[WORK ITEM] Set down each record exactly. Omit the pictures.

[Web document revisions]
..............................

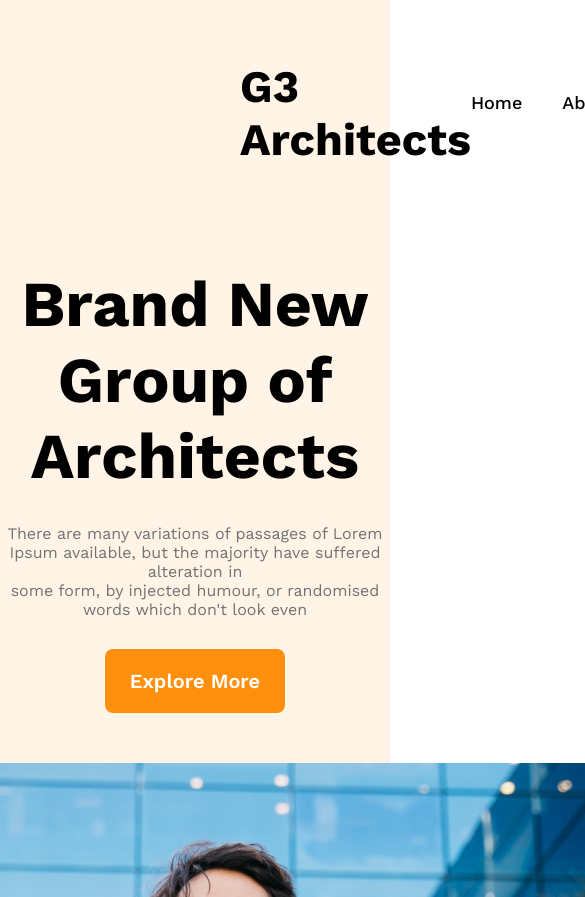
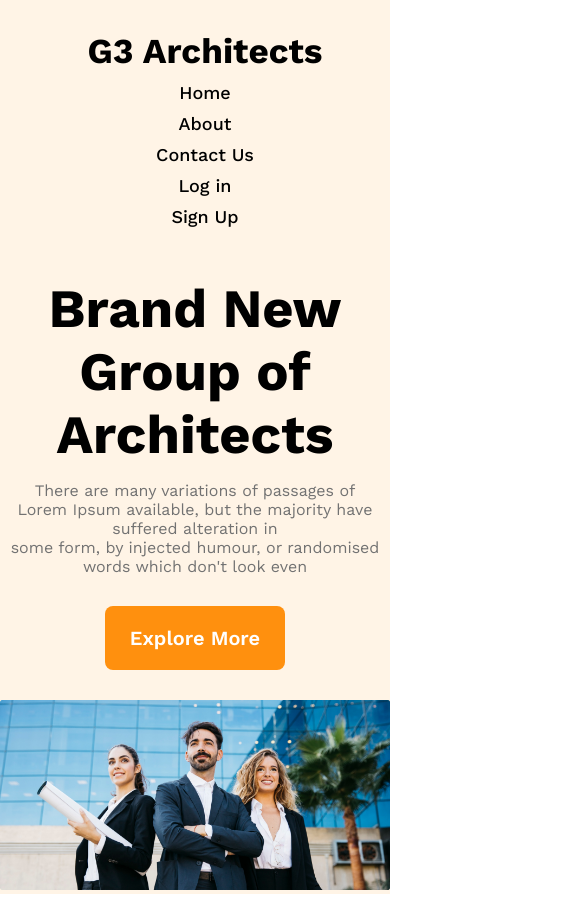
Before and after one commit to rakib8680/architects, a plain HTML site: page index.html in a window 390 px wide. Shown: the top 897 px of the page, 585 px wide, since content can reach past the window. Drawn offline with nearby package versions, Linux system fonts and the light colour scheme.

Commit message:
banner responsive done

```diff
--- a/index.html
+++ b/index.html
@@ -54,7 +54,9 @@
 
     <!-------------------------------------------------------- This is main  ------------------------------------->
     <main>
+        <section class="first-blog">
 
+        </section>
     </main>
 
     <!-- ------------------------------------------------------This is footer -------------------------------- -->
--- a/styles/style.css
+++ b/styles/style.css
@@ -78,6 +78,99 @@
     margin-bottom: 50px;
 }
 
-.banner-image img{
+
+
+
+
+
+
+
+
+
+
+
+
+
+
+
+
+
+
+
+
+
+
+
+
+
+
+
+
+
+
+
+
+
+
+
+
+
+
+
+
+
+
+
+
+
+
+
+/* --------------------------------------------------------------------------MEdia query  -----------------------------------------------------*/
+
+/*                 mobile device                */
+
+@media screen  and (max-width:688px) {
+
+    . {
+        display: none;
+
+    }
+
+
+        /* header style  */
+    .header-top{
+        padding: 30px 0 10px 20px;
+        margin-bottom: 10px;
+        display: flex;
+        flex-direction: column;
+        align-items: center;
+        text-align: center;
+    }
+    .header-top h3{
+        font-size: 35px;
+        margin-bottom: 10px;
+    }
+    .nav-items{
+        flex-direction: column;
+        gap: 10px;
+        margin-bottom: 30px;
+    }
+
+
+    /* banner style  */
+    .banner-title{
+        font-size: 54px;
+        margin-bottom: 15px;
+    }
+    .banner-info{
+        padding: 0 10px;
+    }
+    .banner-button{
+        margin-bottom: 30px;
+    }
+    .banner-image img{
+        width: 100%;
+
+    }
 
 }
```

..............................

[ANSWER FOR THE TASK]
Before and after one commit to rakib8680/architects, a plain HTML site: page index.html in a window 390 px wide. Shown: the top 897 px of the page, 585 px wide, since content can reach past the window. Drawn offline with nearby package versions, Linux system fonts and the light colour scheme.

Commit message:
banner responsive done

```diff
--- a/index.html
+++ b/index.html
@@ -54,7 +54,9 @@
 
     <!-------------------------------------------------------- This is main  ------------------------------------->
     <main>
+        <section class="first-blog">
 
+        </section>
     </main>
 
     <!-- ------------------------------------------------------This is footer -------------------------------- -->
--- a/styles/style.css
+++ b/styles/style.css
@@ -78,6 +78,99 @@
     margin-bottom: 50px;
 }
 
-.banner-image img{
+
+
+
+
+
+
+
+
+
+
+
+
+
+
+
+
+
+
+
+
+
+
+
+
+
+
+
+
+
+
+
+
+
+
+
+
+
+
+
+
+
+
+
+
+
+
+
+/* --------------------------------------------------------------------------MEdia query  -----------------------------------------------------*/
+
+/*                 mobile device                */
+
+@media screen  and (max-width:688px) {
+
+    . {
+        display: none;
+
+    }
+
+
+        /* header style  */
+    .header-top{
+        padding: 30px 0 10px 20px;
+        margin-bottom: 10px;
+        display: flex;
+        flex-direction: column;
+        align-items: center;
+        text-align: center;
+    }
+    .header-top h3{
+        font-size: 35px;
+        margin-bottom: 10px;
+    }
+    .nav-items{
+        flex-direction: column;
+        gap: 10px;
+        margin-bottom: 30px;
+    }
+
+
+    /* banner style  */
+    .banner-title{
+        font-size: 54px;
+        margin-bottom: 15px;
+    }
+    .banner-info{
+        padding: 0 10px;
+    }
+    .banner-button{
+        margin-bottom: 30px;
+    }
+    .banner-image img{
+        width: 100%;
+
+    }
 
 }
```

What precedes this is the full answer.